FIG. 7 depicts a perspective view of the alternate attachment means 110 to a conventional trailer hitch socket 112 on a vehicle 12 that does not have the spare tire mounted on the back or require ready access to the rear area of the vehicle. The alternate attachment means 110 consists of a T-section 114 with the conventional square section 116 that inserts into the trailer hitch orifice 118 of the trailer hitch socket 112 with a locking pin going through orifice 120. A cross member 122 on the alternate attachment means 110 has the eye bolts 30 and 32 attached to the front face 124 and a curved tubular member 126 with two optional support members 100B. The optional rigid support members 100B have clamp rings 104 at both ends of the tubular member 106.
The vehicle load support 10A and 10B shown in the drawings and described in detail herein disclose arrangements of elements of particular construction and configuration for illustrating preferred embodiments of structure and method of operation of the present invention. It is to be understood, however, that elements of different construction and configuration and other arrangements thereof, other than those illustrated and described, may be employed for providing an vehicle load support 10A and 10B in accordance with the spirit of this invention, and such changes, alternations and modifications as would occur to those skilled in the art are considered to be within the scope of this invention as broadly defined in the appended claims.

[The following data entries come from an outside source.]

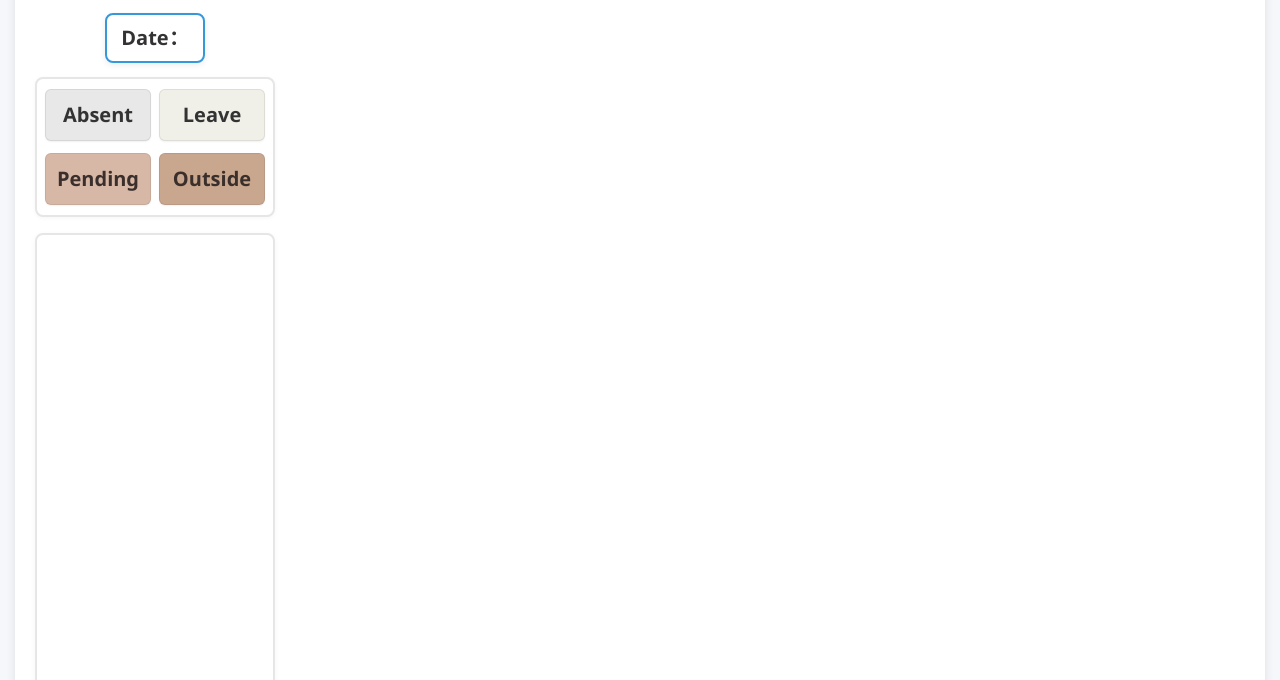
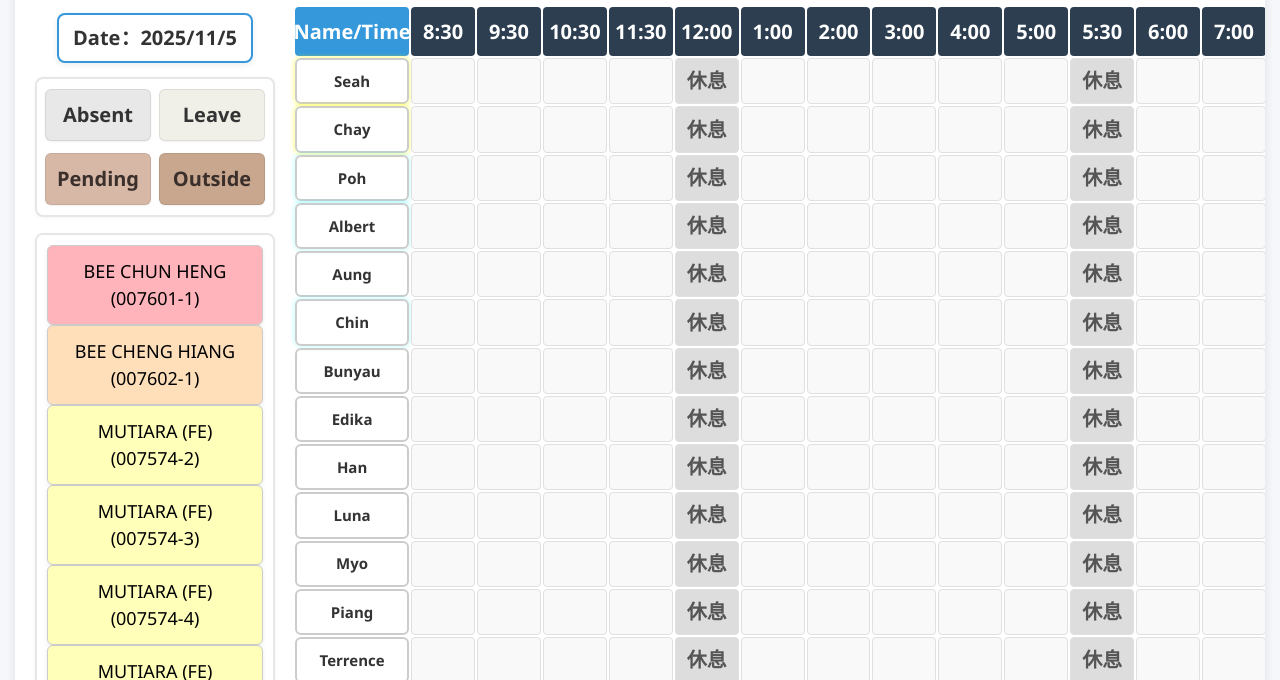
Before and after one commit to HL-Steel-Industries-Sdn-Bhd/Work-Schedule32, a plain HTML site: page index.html in a window 1280 px wide. Shown: the part 120-800 px from the top of the page. Drawn offline with Linux system fonts and the light colour scheme.

Commit message:
Update index.html

```diff
--- a/index.html
+++ b/index.html
@@ -7,7 +7,7 @@
   <style>
     * { box-sizing: border-box; margin: 0; padding: 0; }
     body {
-      font-family: 'Segoe UI', Arial, sans‑serif;
+      font-family: 'Segoe UI', Arial, sans-serif;
       padding: 15px;
       background-color: #f5f7fa;
       color: #333;
@@ -223,7 +223,7 @@
 
     @keyframes breatheYellow {
       0%,100% { box-shadow: 0 0 4.5px 1.5px rgba(255, 255, 0, 0.4); }
-      50% { box-shadow: 0 0 15px 4.5px rgba(255, 255, 0.8); }
+      50% { box-shadow: 0 0 15px 4.5px rgba(255, 255, 0, 0.8); }
     }
     @keyframes breatheCyan {
       0%,100% { box-shadow: 0 0 4.5px 1.5px rgba(0, 255, 255, 0.2); }
@@ -375,7 +375,7 @@
   const fixedOutside = document.getElementById('fixed_outside');
 
   const today = new Date();
-      todayDate.innerText = 'Date：' + today.toLocaleDateString('zh‑CN');
+  todayDate.innerText = 'Date：' + today.toLocaleDateString('zh-CN');
 
   const hours = ['8:30','9:30','10:30','11:30','12:00','1:00','2:00','3:00','4:00','5:00','5:30','6:00','7:00','8:00','9:00','10:00'];
   const breakCols = [4, 10];
@@ -387,7 +387,7 @@
 
   hours.forEach((h) => {
     const th = document.createElement('div');
-        th.className = 'time‑header';
+    th.className = 'time-header';
     th.innerText = h;
     schedule.appendChild(th);
   });
@@ -416,12 +416,12 @@
 
   employees.forEach((emp, rowIndex) => {
     const empDiv = document.createElement('div');
-        empDiv.className = 'employee‑name';
+    empDiv.className = 'employee-name';
     empDiv.innerText = emp.name;
 
     // 呼吸光效果
-        if(['Seah','Chay'].includes(emp.name)) empDiv.classList.add('breathe‑yellow');
-        if(['Poh','Albert','Aung Thant','Chin'].includes(emp.name)) empDiv.classList.add('breathe‑cyan');
+    if(['Seah','Chay'].includes(emp.name)) empDiv.classList.add('breathe-yellow');
+    if(['Poh','Albert','Aung Thant','Chin'].includes(emp.name)) empDiv.classList.add('breathe-cyan');
 
     schedule.appendChild(empDiv);
     hours.forEach((hour, colIndex) => {
@@ -438,11 +438,35 @@
   });
 
   const initialProjects = [
-        { id: 'project1', name: 'Legoland (004587-40)' },
-        { id: 'project2', name: 'Legoland (004923-3)' },
-        { id: 'project3', name: 'Chefonic (008942-20)' },
-        { id: 'project4', name: 'Chefonic (007476-2)' },
-        { id: 'project5', name: 'Marlborough (007476-32)' }
+    { id: 'project1', name: 'BEE CHUN HENG (007601-1)' },
+    { id: 'project2', name: 'BEE CHENG HIANG (007602-1)' },
+    { id: 'project3', name: 'MUTIARA (FE) (007574-2)' },
+    { id: 'project4', name: 'MUTIARA (FE) (007574-3)' },
+    { id: 'project5', name: 'MUTIARA (FE) (007574-4)' },
+    { id: 'project6', name: 'MUTIARA (FE) (007574-5)' },
+    { id: 'project7', name: 'MUTIARA (FE) (007574-6)' },
+    { id: 'project8', name: 'MUTIARA (FE) (007574-7)' },
+    { id: 'project9', name: 'MUTIARA (FE) (007574-8)' },
+    { id: 'project10', name: 'MUTIARA (FE) (007574-9)' },
+    { id: 'project11', name: 'MS CHONG (007641-1)' },
+    { id: 'project12', name: 'MS CHONG (007641-2)' },
+    { id: 'project13', name: 'UV PROLIGHT (007643-1)' },
+    { id: 'project14', name: 'MR CHONG (007649-1)' },
+    { id: 'project15', name: 'MR CHONG (007649-2)' },
+    { id: 'project16', name: 'MR CHONG (007649-3)' },
+    { id: 'project17', name: 'MR CHONG (007649-4)' },
+    { id: 'project18', name: 'ZYDI DESIGN (007650-1)' },
+    { id: 'project19', name: 'ZYDI DESIGN (007650-2)' },
+    { id: 'project20', name: 'ZYDI DESIGN (007650-3)' },
+    { id: 'project21', name: 'ZYDI DESIGN (007650-4)' },
+    { id: 'project22', name: 'ZYDI DESIGN (007650-5)' },
+    { id: 'project23', name: 'ZYDI DESIGN (007650-6)' },
+    { id: 'project24', name: 'ZYDI DESIGN (007650-7)' },
+    { id: 'project25', name: 'ZYDI DESIGN (007650-8)' },
+    { id: 'project26', name: 'ZYDI DESIGN (007650-9)' },
+    { id: 'project27', name: 'ZYDI DESIGN (007650-10)' },
+    { id: 'project28', name: 'ZYDI DESIGN (007650-11)' },
+    { id: 'project29', name: 'HID GLOBAL (007652-1)' },
   ];
   const pastelColors = ['#FFB3BA','#FFDFBA','#FFFFBA','#BAFFC9','#BAE1FF','#E0BBE4','#C2F0FC'];
   let projectCodeColorMap = {};
@@ -461,7 +485,7 @@
   let selectedCell=null;
   let dragInfo=null;
 
-      // helper: create left‑side project element
+  // helper: create left-side project element
   function createProjectElement(project, insertAtTop=false, generated=false){
     const projectDiv=document.createElement('div');
     projectDiv.className='project';
@@ -484,7 +508,7 @@
     }
 
     projectDiv.addEventListener('dragstart',function(e){
-          // Left‑side template dragging: mark source as 'left'
+      // Left-side template dragging: mark source as 'left'
       if(!selectedCell||selectedCell.classList.contains('break')){
         e.preventDefault();return;
       }
@@ -509,7 +533,7 @@
     });
 
     projectDiv.addEventListener('dragend',function(){
-          // if left‑source drag ended without creating merged blocks (dropped elsewhere), cleanup temporary occupied marks
+      // if left-source drag ended without creating merged blocks (dropped elsewhere), cleanup temporary occupied marks
       if(dragInfo && dragInfo.source === 'left' && (!dragInfo.created || (dragInfo.cells && dragInfo.cells.length===0))){
         if(dragInfo.cells && dragInfo.cells.length>0){
           dragInfo.cells.forEach(c=>c.classList.remove('occupied'));
@@ -530,10 +554,10 @@
   // create initial templates (not generated)
   initialProjects.forEach(p=>createProjectElement(p,false,false));
 
-      // create fixed tasks’ drag behavior (they are in DOM already as fixed‑xxx)
+  // create fixed tasks' drag behavior (they are in DOM already as fixed-xxx)
   [fixedAbsent, fixedLeave, fixedPending, fixedOutside].forEach(el=>{
     el.addEventListener('dragstart', function(e){
-          // dragging a fixed task -> behave like left‑source but mark source='fixed'
+      // dragging a fixed task -> behave like left-source but mark source='fixed'
       if(!selectedCell||selectedCell.classList.contains('break')){ e.preventDefault(); return; }
       dragInfo = {
         project: el,
@@ -546,7 +570,7 @@
       e.dataTransfer.setData('text/plain', el.id);
       el.classList.add('dragging');
 
-          // FIX: use controlled clone size so it won’t become super large while dragging
+      // FIX: use controlled clone size so it won't become super large while dragging
       const elStyle = window.getComputedStyle(el);
       const elFont = parseFloat(elStyle.fontSize) || 14;
       const clone = el.cloneNode(true);
@@ -743,7 +767,7 @@
       clone.style.left = "-9999px";
       clone.style.zIndex = "9999";
       document.body.appendChild(clone);
-          e.dataTransfer.setDragImage(clone, clone.offsetWidth/2, clone.offsetHeight/2);
+      e.dataTransfer.setDragImage(clone, clone.offsetWidth / 2, clone.offsetHeight / 2);
       setTimeout(()=>clone.remove(),0);
     });
 
@@ -846,7 +870,7 @@
       return;
     }
 
-        // CASE B: left‑side template dropped into trash
+    // CASE B: left-side template dropped into trash
     if(dragInfo && dragInfo.source === 'left' && dragInfo.project){
       const leftEl = dragInfo.project;
       // If it's a fixed template, do NOT delete (cancel)
@@ -859,7 +883,7 @@
       if(leftEl.dataset && leftEl.dataset.generated === 'true'){
         const projId = leftEl.id;
         leftEl.remove();
-            document.querySelectorAll('.assigned‑project.merged').forEach(m=>{
+        document.querySelectorAll('.assigned-project.merged').forEach(m=>{
           if(m.dataset.sourceId === projId){
             const r = m.dataset.row;
             const s = parseInt(m.dataset.startCol);
@@ -896,33 +920,6 @@
     clearHighlights();
   });
 
-      // ---- 新增：从 Google Sheets 拉取任务并更新左侧任务栏 ----
-      async function loadTasksFromGS(){
-        try {
-          const resp = await fetch('https://script.google.com/macros/s/AKfycbx2kyYF-UrFdkga7Fu5SPwTwVxWg3uKmvBvLlKTjZDyr4N26vmFgI3Gg7aJGcflHVyn/exec');
-          const tasks = await resp.json(); // 应返回 ["客户A (000123‑1)", ...]
-          // 移除之前由 GS 生成的任务元素
-          projectsContainer.querySelectorAll('.project[data-generated="true"]').forEach(el=>el.remove());
-          // 为每个任务生成 block，并插入在顶部
-          tasks.forEach(task=>{
-            if(task && task.trim()){
-              const id = 'project_gs_'+task.replace(/\s+/g,'_') + '_' + Date.now();
-              const projectObj = { id:id, name:task.trim() };
-              createProjectElement(projectObj, true, true);
-            }
-          });
-          // 滚动回顶部
-          projectsBox.scrollTop = 0;
-        } catch(e) {
-          console.error('Error loading tasks from Google Sheets:', e);
-        }
-      }
-
-      // 初次加载
-      loadTasksFromGS();
-      // 每隔 30 秒刷新一次
-      setInterval(loadTasksFromGS, 30000);
-
   // end DOMContentLoaded
 });
   </script>
```
Lines whose indentation alone changed are shown as unchanged.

Further, the purpose of the foregoing abstract is to enable the U.S. Patent and Trademark Office and the public generally, and especially the scientists, engineers and practitioners in the art who are not familiar with patent or legal terms or phraseology, to determine quickly from a cursory inspection the nature and essence of the technical disclosure of the application. The abstract is neither intended to define the invention of the application, which is measured by the claims, nor is it intended to be limiting as to the scope of the invention in any way.